Web page revision data
= = = =

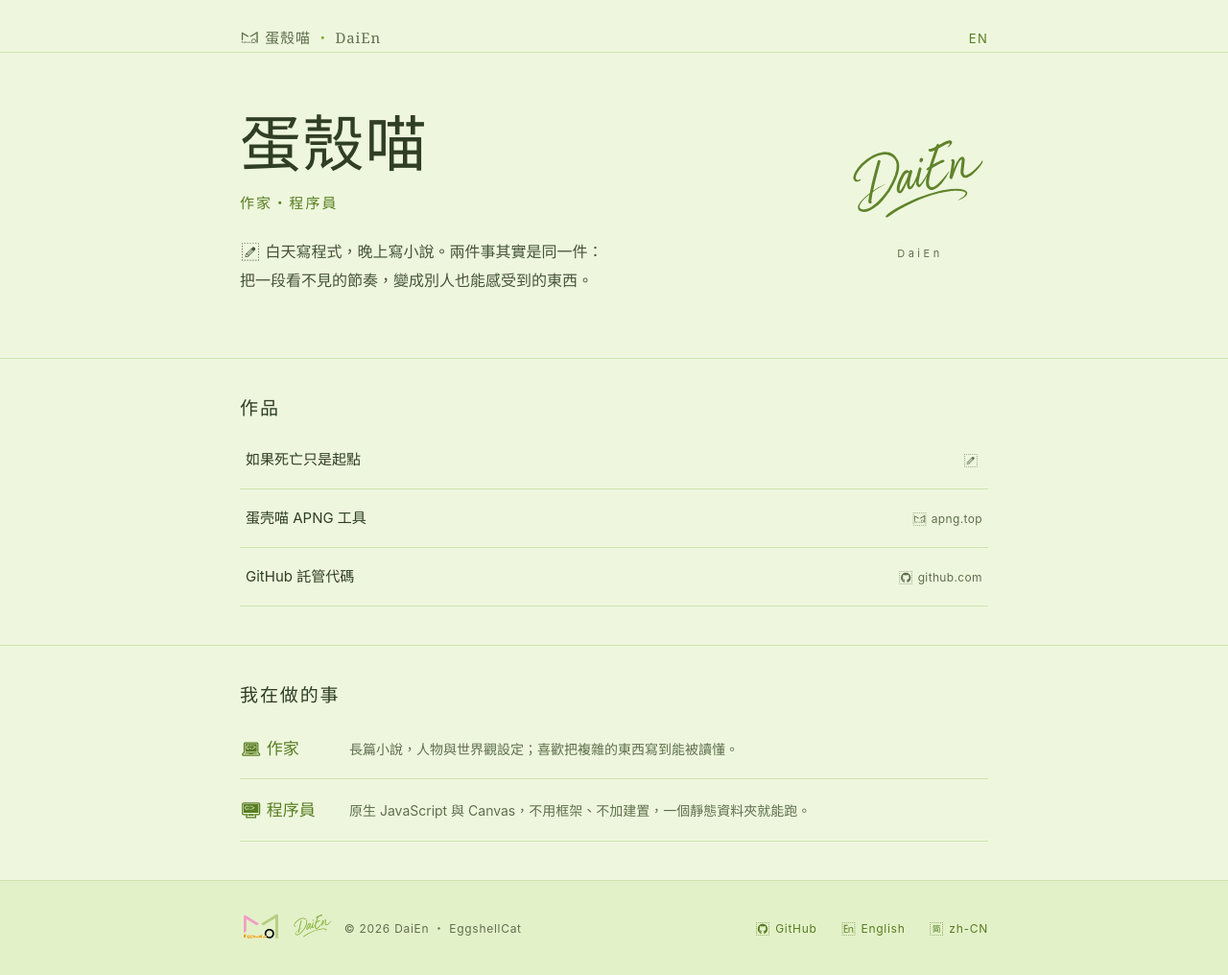
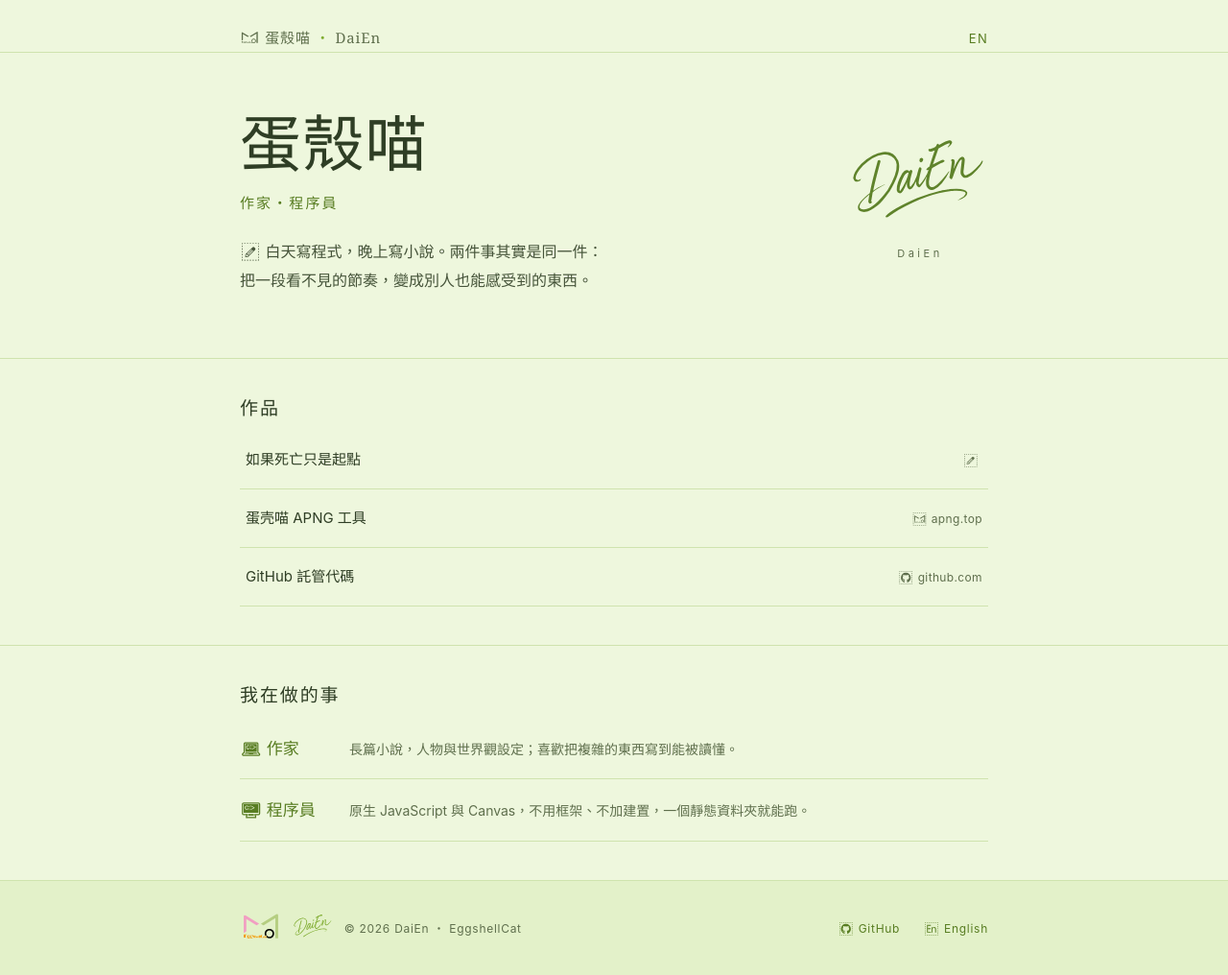
Before and after one commit to egawadaien-design/egawadaien-design.github.io, a plain HTML site: page index-zh.html in a window 1280 px wide. Shown: the whole page at 96% size. Drawn offline with Linux system fonts and the light colour scheme.

Commit message:
Add files via upload

```diff
--- a/index-zh.html
+++ b/index-zh.html
@@ -240,10 +240,6 @@
 			<a href="index.html" hreflang="en" lang="en">
 				<i class="cat cat-015" aria-hidden="true"></i>&nbsp;English
 			</a>
-			&nbsp;&nbsp;&nbsp;&nbsp;
-			<a href="index-zh.html" hreflang="en" lang="en">
-				<i class="cat cat-013" aria-hidden="true"></i>&nbsp;zh-CN
-			</a>
 		</p>
 	</div>
 </footer>
```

= = = =

* [BRIEF]
Start at the line containing "Add files via upload" and copy each line through the last one in the records, exactly and with nothing added.

* [SOLUTION TO THIS PROBLEM]
Add files via upload

```diff
--- a/index-zh.html
+++ b/index-zh.html
@@ -240,10 +240,6 @@
 			<a href="index.html" hreflang="en" lang="en">
 				<i class="cat cat-015" aria-hidden="true"></i>&nbsp;English
 			</a>
-			&nbsp;&nbsp;&nbsp;&nbsp;
-			<a href="index-zh.html" hreflang="en" lang="en">
-				<i class="cat cat-013" aria-hidden="true"></i>&nbsp;zh-CN
-			</a>
 		</p>
 	</div>
 </footer>
```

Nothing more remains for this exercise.